The Boston-based PSI gave 14 of the largest Yellow Pages telephone directories failing or poor grades, and a 15th a mediocre grade, according to a news release from the group.
(The Product Stewardship updated these numbers from what it had initially released, which identified 16 with failing or poor grades and a 17th with a mediocre grade.)
PSI graded each publisher in three performance areas: acceptance of consumer opt-out requests; support for recycling; and sustainable production.
PSI graded publishers on how easy publishers make it to opt-out; it found that most publishers don’t accept opt-out requests from independent sources.
On support for recycling, PSI found no evidence of significant effort to reduce the financial burden of municipalities to recycle phone books.
Finally, most publishers don’t specify the percentage of post-consumer paper used in phone book production and don’t back up claims with third-party verification.
Five of the publishers earned grades in the C range; only one, Dayton, Ohio-based The Berry Co., earned a higher grade of B-. Eleven publishers received grades of fail/incomplete because they failed to provide information to PSI.
Only one publisher, Houston-based Best Media, responded to PSI’s request for information (Best Media received a grade of C-). For the rest, PSI polled its network of members and partners, asked them to find a copy of their local telephone directory and surveyed them about the publication.
"While there are clearly a few leaders in some of the performance categories that we evaluated, and while the industry has taken meaningful steps to reduce its impacts since 2007, overall, publishers' efforts to be more sustainable are highly varied," said Scott Cassel, PSI CEO and founder. "We hope that, by shining the spotlight on the best and worst performers, our report card will spur the industry to provide better information to the public and to change their practices in the most critical areas."

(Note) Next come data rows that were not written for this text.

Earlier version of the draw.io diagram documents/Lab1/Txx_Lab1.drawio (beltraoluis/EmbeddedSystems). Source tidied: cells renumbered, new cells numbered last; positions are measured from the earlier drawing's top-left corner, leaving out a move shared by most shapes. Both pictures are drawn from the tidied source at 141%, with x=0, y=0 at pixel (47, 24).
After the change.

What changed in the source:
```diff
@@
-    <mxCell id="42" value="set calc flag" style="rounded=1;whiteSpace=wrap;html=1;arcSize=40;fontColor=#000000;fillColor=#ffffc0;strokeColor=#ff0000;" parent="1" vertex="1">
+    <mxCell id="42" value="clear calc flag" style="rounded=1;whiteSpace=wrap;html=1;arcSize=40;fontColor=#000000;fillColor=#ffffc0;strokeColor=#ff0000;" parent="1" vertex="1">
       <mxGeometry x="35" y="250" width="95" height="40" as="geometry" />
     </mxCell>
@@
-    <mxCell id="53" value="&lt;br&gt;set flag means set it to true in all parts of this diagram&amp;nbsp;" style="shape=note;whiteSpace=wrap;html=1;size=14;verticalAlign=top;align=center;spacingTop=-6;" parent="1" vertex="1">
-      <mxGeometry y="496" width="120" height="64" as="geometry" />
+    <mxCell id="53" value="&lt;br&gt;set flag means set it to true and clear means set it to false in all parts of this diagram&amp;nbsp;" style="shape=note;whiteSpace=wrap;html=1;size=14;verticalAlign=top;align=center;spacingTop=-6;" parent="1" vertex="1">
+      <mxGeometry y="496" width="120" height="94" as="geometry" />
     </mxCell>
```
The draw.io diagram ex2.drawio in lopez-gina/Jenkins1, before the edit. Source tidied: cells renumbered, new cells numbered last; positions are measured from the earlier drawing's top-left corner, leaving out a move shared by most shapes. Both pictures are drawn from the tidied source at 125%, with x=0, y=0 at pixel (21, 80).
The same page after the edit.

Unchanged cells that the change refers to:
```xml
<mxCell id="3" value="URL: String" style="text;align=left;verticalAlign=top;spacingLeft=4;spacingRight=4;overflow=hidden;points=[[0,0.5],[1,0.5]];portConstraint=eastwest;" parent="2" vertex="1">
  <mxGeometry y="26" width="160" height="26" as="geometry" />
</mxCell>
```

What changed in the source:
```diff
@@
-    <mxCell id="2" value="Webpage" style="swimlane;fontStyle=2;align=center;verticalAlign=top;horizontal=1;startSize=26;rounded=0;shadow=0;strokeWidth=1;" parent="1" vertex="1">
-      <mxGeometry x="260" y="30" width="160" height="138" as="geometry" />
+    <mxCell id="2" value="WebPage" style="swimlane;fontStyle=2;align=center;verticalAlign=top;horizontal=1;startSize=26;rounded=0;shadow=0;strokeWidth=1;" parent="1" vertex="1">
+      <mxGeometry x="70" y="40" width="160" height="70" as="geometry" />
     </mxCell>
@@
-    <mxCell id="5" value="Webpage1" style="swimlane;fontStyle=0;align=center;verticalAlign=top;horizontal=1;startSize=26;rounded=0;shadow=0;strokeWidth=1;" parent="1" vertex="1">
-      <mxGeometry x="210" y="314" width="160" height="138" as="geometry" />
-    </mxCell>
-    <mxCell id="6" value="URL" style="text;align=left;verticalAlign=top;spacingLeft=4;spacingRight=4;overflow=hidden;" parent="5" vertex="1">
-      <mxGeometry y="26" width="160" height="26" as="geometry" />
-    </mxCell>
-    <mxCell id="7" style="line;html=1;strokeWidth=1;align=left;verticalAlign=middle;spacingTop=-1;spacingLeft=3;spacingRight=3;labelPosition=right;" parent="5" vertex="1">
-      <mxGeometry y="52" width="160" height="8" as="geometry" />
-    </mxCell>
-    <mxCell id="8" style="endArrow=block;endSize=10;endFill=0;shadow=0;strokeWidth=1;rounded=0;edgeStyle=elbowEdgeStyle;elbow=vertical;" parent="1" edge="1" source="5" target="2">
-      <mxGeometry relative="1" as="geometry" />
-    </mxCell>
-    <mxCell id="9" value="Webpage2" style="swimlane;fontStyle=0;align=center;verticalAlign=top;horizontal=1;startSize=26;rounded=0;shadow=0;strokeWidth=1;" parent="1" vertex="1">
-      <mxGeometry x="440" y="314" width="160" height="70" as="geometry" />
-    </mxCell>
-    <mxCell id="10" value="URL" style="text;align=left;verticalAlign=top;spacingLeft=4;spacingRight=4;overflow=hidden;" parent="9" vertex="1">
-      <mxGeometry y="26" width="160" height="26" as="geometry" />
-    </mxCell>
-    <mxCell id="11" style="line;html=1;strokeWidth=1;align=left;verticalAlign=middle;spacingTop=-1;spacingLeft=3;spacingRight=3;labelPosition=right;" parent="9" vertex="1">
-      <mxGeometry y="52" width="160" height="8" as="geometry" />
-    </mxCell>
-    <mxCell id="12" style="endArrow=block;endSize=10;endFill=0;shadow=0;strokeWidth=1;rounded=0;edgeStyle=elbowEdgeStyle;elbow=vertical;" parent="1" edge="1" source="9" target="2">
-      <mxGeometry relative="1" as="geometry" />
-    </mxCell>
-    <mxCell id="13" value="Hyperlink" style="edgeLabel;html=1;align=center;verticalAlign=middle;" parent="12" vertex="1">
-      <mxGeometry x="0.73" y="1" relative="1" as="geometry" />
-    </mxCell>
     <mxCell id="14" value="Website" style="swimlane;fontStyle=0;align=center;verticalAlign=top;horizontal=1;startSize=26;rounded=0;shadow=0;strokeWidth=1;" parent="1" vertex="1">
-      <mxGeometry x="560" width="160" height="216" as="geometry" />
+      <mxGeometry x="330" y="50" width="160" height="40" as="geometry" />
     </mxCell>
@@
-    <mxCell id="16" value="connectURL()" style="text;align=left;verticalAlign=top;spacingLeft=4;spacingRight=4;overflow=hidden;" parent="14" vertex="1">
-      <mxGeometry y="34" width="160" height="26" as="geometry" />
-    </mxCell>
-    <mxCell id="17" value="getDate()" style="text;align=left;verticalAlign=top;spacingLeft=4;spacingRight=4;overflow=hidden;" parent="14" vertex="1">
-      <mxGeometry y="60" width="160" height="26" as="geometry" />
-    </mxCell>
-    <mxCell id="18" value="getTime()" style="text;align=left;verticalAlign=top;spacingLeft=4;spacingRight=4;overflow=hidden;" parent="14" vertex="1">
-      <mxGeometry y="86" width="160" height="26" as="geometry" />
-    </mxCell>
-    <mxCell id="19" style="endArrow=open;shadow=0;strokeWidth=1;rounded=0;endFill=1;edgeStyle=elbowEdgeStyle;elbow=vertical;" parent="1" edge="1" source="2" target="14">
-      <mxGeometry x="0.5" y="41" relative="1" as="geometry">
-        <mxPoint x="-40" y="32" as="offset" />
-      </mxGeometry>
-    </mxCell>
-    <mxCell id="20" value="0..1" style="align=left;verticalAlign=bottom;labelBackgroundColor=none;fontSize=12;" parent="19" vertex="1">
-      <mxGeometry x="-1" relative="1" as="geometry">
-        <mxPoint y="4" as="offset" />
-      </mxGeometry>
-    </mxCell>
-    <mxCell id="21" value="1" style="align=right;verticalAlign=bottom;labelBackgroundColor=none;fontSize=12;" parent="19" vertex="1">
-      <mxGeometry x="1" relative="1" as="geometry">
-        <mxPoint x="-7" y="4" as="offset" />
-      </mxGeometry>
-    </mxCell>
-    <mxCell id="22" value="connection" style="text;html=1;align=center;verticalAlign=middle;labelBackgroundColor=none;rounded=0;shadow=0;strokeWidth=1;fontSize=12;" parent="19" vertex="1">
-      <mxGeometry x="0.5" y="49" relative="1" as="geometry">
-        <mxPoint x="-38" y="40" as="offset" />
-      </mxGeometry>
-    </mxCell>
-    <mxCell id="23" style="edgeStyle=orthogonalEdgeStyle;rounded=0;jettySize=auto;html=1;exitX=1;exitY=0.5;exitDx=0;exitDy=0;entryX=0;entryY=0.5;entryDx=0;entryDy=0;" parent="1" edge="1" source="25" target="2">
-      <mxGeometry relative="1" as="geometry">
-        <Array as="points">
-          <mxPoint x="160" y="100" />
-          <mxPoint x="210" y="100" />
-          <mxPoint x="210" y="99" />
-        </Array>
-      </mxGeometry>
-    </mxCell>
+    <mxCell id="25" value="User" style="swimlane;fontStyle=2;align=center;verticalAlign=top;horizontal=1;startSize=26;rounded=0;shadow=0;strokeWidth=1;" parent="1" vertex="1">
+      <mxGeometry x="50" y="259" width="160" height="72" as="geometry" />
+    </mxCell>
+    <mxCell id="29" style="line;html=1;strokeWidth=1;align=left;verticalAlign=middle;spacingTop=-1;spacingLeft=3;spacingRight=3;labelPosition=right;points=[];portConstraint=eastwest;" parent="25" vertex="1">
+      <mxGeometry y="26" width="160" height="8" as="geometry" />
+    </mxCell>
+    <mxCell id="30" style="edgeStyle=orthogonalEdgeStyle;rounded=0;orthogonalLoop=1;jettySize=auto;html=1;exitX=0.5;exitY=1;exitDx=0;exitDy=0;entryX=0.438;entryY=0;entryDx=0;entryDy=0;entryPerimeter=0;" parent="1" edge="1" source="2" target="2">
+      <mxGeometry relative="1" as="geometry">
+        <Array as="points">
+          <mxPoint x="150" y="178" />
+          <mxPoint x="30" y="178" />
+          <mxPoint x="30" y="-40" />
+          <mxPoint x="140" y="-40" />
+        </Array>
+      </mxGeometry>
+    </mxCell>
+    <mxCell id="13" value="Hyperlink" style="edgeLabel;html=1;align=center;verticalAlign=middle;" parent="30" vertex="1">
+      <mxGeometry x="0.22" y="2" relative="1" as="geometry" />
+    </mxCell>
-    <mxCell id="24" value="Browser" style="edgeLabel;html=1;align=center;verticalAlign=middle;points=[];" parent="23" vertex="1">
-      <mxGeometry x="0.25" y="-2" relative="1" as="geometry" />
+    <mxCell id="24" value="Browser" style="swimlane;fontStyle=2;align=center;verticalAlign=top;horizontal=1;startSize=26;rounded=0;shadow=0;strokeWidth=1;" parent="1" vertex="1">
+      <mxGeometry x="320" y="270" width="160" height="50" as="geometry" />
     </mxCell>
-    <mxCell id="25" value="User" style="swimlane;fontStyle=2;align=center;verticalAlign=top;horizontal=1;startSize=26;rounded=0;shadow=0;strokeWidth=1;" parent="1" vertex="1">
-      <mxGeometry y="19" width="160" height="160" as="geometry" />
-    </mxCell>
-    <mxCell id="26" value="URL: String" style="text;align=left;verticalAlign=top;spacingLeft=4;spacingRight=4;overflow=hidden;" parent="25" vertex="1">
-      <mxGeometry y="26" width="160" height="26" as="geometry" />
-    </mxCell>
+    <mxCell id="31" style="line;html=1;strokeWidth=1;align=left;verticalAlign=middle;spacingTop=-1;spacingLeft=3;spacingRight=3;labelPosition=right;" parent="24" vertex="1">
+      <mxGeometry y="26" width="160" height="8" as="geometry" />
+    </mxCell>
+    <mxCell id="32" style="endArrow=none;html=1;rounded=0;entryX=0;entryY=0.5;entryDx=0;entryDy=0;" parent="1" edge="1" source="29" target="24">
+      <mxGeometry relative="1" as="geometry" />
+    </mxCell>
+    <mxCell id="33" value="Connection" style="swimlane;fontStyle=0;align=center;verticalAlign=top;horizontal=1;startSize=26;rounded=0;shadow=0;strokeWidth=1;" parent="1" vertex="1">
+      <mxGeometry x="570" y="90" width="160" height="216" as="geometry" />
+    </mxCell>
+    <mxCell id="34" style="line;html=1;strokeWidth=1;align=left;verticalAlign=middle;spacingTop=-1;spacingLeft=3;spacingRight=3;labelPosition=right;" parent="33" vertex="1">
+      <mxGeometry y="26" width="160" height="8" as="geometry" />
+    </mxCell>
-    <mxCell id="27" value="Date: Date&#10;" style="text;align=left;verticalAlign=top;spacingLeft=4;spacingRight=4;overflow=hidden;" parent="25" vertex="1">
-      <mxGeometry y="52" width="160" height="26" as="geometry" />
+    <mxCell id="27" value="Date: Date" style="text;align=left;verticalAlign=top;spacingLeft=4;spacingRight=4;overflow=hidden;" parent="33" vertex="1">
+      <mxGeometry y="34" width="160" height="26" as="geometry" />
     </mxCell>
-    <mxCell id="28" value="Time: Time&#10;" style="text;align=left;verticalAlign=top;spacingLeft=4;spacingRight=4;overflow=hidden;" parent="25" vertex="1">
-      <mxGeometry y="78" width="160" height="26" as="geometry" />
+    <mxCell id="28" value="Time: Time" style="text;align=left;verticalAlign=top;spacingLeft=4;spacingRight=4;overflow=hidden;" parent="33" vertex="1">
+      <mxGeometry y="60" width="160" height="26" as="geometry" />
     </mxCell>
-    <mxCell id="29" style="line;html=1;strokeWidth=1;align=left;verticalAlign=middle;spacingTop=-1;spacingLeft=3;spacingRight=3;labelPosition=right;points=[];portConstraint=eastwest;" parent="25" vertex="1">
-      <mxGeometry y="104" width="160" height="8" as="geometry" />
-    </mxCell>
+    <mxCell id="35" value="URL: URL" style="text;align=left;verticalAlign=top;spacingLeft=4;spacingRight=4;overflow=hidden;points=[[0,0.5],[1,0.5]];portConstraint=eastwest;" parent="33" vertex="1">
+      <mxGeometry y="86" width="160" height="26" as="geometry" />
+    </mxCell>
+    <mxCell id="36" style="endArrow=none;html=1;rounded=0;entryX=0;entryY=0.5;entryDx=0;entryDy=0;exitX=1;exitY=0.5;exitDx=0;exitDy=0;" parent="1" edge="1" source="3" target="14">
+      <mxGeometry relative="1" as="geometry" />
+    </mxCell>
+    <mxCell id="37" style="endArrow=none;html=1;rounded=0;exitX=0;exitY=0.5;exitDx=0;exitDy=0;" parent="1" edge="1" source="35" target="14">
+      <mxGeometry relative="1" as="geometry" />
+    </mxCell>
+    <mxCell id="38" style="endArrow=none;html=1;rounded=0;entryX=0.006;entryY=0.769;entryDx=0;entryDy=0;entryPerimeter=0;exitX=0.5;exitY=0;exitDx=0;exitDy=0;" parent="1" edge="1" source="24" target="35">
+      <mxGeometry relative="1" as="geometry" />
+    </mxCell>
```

The report is part of a larger PSI awareness campaign about phone books and junk mail that is geared toward reducing paper waste at the source.